> [Provided entries]:
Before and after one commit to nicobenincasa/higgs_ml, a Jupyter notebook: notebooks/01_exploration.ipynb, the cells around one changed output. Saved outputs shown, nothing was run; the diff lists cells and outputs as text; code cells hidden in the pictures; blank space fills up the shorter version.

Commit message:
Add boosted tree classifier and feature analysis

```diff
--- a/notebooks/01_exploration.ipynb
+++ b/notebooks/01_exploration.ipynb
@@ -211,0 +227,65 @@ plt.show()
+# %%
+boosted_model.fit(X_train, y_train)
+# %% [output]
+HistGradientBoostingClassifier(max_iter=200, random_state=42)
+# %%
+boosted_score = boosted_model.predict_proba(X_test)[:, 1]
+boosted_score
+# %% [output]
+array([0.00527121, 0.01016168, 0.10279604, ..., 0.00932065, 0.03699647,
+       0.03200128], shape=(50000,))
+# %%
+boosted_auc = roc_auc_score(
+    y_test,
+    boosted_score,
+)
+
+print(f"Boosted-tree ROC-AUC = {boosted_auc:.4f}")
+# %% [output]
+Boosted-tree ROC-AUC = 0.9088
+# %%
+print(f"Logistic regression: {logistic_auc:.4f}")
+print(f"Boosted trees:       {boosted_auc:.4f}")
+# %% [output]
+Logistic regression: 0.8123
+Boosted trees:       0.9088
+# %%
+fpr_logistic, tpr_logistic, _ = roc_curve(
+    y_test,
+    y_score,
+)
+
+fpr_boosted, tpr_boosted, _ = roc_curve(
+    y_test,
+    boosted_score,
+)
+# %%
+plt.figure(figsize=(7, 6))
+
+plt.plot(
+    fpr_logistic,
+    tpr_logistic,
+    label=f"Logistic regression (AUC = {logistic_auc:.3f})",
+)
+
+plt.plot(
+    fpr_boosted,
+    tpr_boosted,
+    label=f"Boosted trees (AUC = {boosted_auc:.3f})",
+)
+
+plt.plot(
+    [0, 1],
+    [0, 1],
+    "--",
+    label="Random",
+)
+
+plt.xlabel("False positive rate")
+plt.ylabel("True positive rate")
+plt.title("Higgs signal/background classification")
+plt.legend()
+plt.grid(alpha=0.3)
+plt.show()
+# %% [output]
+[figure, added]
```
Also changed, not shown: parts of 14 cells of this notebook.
==
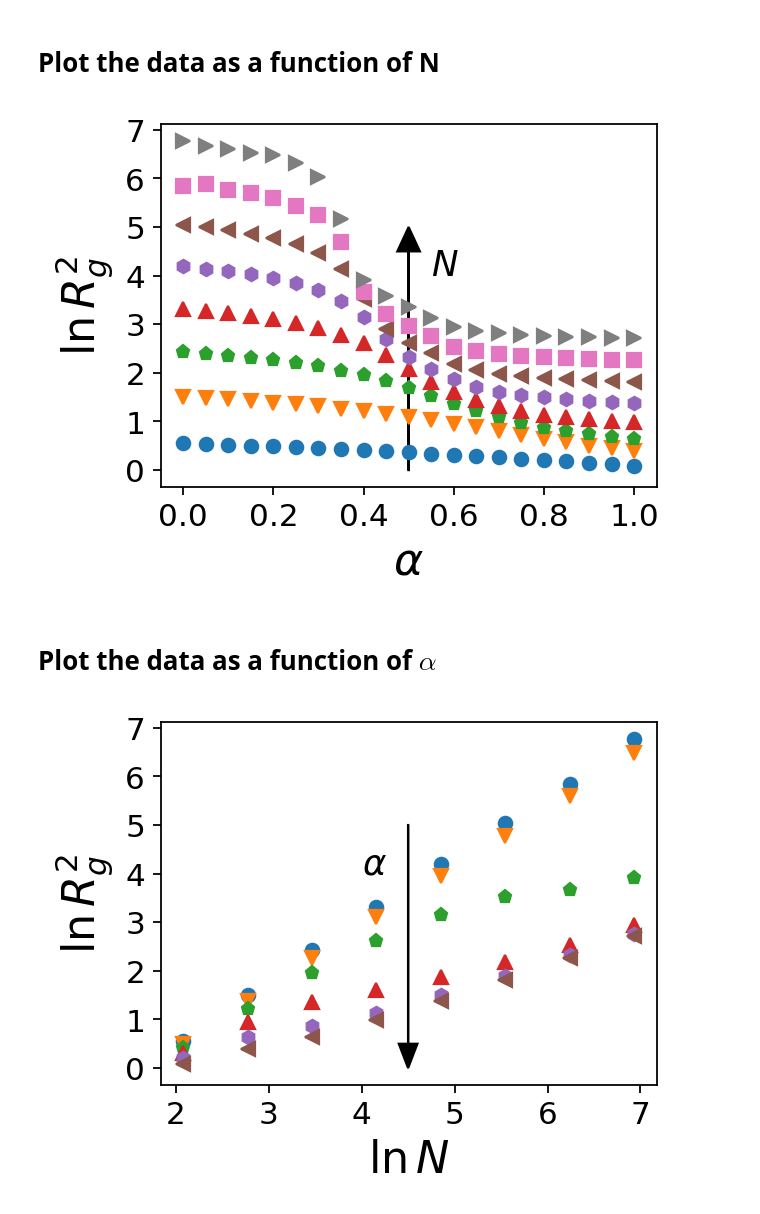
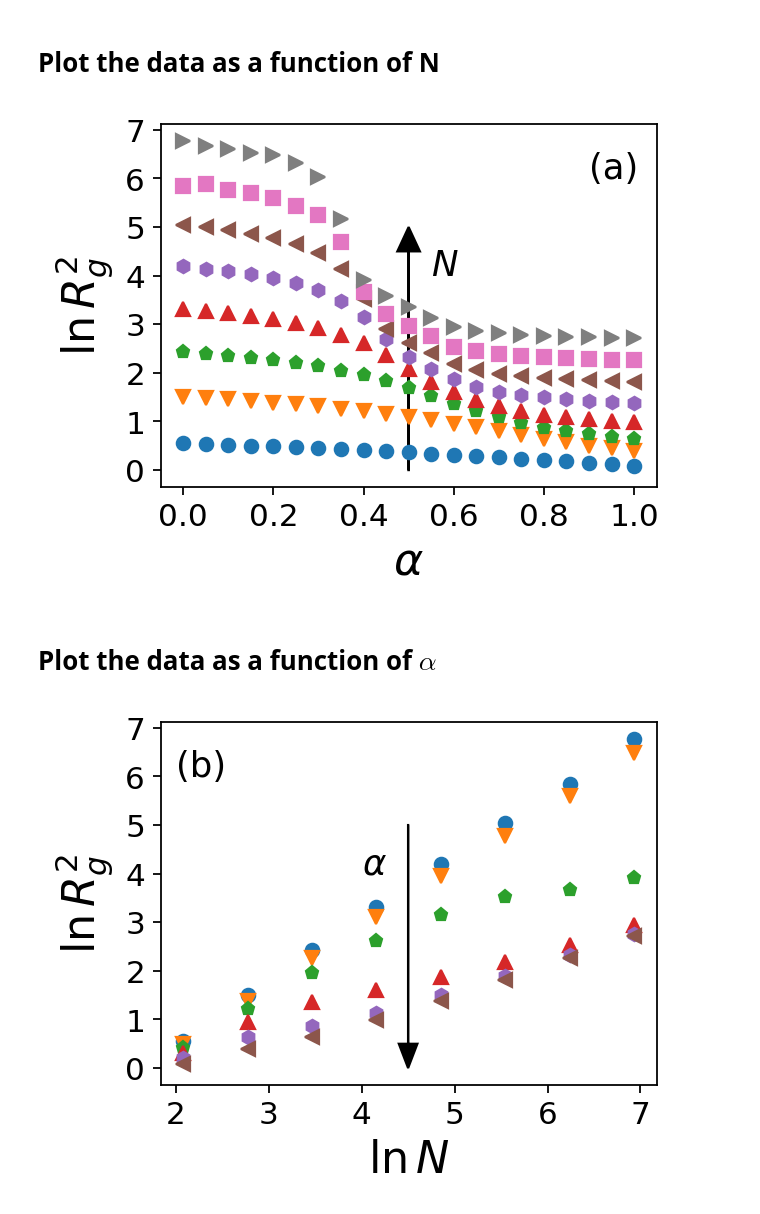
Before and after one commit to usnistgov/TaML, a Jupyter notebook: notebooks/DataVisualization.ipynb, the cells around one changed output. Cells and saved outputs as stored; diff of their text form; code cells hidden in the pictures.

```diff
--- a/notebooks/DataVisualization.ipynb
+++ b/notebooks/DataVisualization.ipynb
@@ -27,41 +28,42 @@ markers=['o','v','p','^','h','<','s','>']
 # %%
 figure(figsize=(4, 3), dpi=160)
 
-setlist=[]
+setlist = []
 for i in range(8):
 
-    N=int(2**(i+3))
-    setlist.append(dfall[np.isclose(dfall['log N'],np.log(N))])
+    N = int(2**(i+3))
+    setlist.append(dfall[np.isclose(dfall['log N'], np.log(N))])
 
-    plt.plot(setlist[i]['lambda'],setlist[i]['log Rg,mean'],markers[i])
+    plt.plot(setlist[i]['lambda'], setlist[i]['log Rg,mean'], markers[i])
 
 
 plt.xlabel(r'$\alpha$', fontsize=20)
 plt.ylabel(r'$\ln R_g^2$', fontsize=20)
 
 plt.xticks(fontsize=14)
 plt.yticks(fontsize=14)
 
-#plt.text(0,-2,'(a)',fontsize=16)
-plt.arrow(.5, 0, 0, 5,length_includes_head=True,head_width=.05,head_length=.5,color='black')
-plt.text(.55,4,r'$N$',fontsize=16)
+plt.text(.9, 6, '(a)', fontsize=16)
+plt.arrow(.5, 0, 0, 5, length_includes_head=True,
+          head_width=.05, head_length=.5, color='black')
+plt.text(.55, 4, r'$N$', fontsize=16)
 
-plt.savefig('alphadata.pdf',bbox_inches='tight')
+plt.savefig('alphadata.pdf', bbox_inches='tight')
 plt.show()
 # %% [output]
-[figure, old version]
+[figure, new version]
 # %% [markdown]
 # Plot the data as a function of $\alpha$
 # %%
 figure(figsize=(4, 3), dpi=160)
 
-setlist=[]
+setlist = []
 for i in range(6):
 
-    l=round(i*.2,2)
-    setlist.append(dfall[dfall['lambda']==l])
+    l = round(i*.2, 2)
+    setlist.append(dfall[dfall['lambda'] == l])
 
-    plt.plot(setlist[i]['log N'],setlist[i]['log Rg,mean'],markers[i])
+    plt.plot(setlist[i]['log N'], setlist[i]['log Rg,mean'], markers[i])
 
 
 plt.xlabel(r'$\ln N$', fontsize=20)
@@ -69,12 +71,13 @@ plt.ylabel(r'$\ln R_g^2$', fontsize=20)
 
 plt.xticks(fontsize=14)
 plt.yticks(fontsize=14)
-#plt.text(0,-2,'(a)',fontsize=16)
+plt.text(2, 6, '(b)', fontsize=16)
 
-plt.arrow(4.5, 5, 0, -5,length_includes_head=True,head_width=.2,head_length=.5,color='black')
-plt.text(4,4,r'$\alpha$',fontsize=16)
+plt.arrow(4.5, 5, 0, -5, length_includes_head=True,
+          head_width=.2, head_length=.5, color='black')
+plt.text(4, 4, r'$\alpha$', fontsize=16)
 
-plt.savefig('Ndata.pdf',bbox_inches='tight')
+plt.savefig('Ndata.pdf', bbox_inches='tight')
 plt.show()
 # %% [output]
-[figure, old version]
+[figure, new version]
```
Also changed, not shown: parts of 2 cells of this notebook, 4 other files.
...
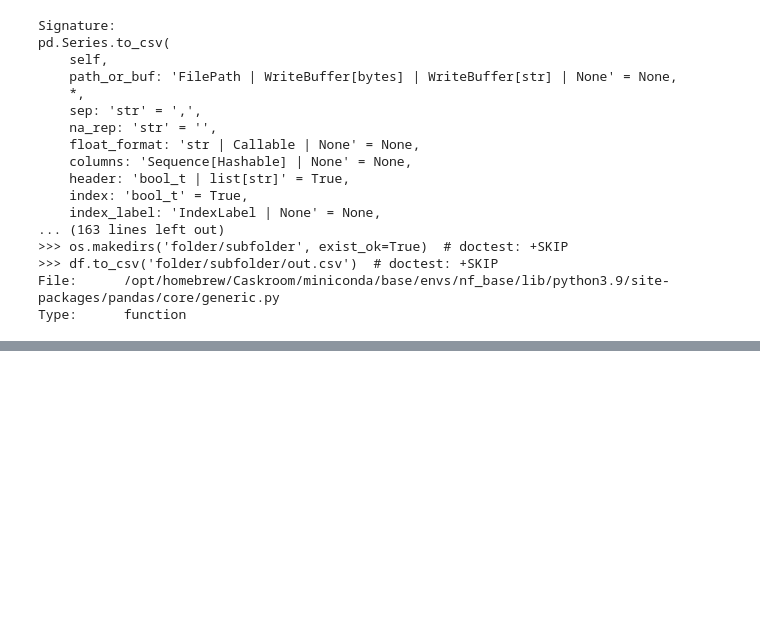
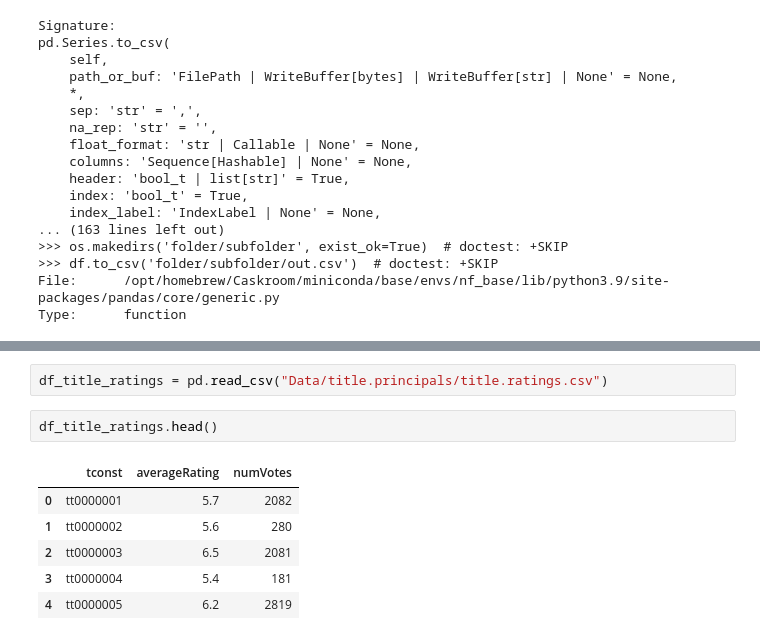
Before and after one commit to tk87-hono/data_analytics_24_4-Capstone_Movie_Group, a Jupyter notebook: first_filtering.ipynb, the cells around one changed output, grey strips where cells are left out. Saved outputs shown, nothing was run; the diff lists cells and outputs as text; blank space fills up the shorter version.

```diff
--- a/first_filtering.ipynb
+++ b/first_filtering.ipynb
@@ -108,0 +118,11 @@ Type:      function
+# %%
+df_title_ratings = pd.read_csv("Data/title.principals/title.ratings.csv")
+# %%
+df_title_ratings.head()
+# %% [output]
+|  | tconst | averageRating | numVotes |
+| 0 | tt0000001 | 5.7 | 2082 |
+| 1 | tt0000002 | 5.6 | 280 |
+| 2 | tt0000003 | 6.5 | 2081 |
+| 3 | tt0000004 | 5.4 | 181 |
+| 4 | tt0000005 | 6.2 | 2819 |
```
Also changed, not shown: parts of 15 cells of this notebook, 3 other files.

> [What the task asks]: Which lines contain "setlist"? Copy each of them from the listing.

> [Problem solution]:
-setlist=[]
+setlist = []
-    setlist.append(dfall[np.isclose(dfall['log N'],np.log(N))])
+    setlist.append(dfall[np.isclose(dfall['log N'], np.log(N))])
-    plt.plot(setlist[i]['lambda'],setlist[i]['log Rg,mean'],markers[i])
+    plt.plot(setlist[i]['lambda'], setlist[i]['log Rg,mean'], markers[i])
-setlist=[]
+setlist = []
-    setlist.append(dfall[dfall['lambda']==l])
+    setlist.append(dfall[dfall['lambda'] == l])
-    plt.plot(setlist[i]['log N'],setlist[i]['log Rg,mean'],markers[i])
+    plt.plot(setlist[i]['log N'], setlist[i]['log Rg,mean'], markers[i])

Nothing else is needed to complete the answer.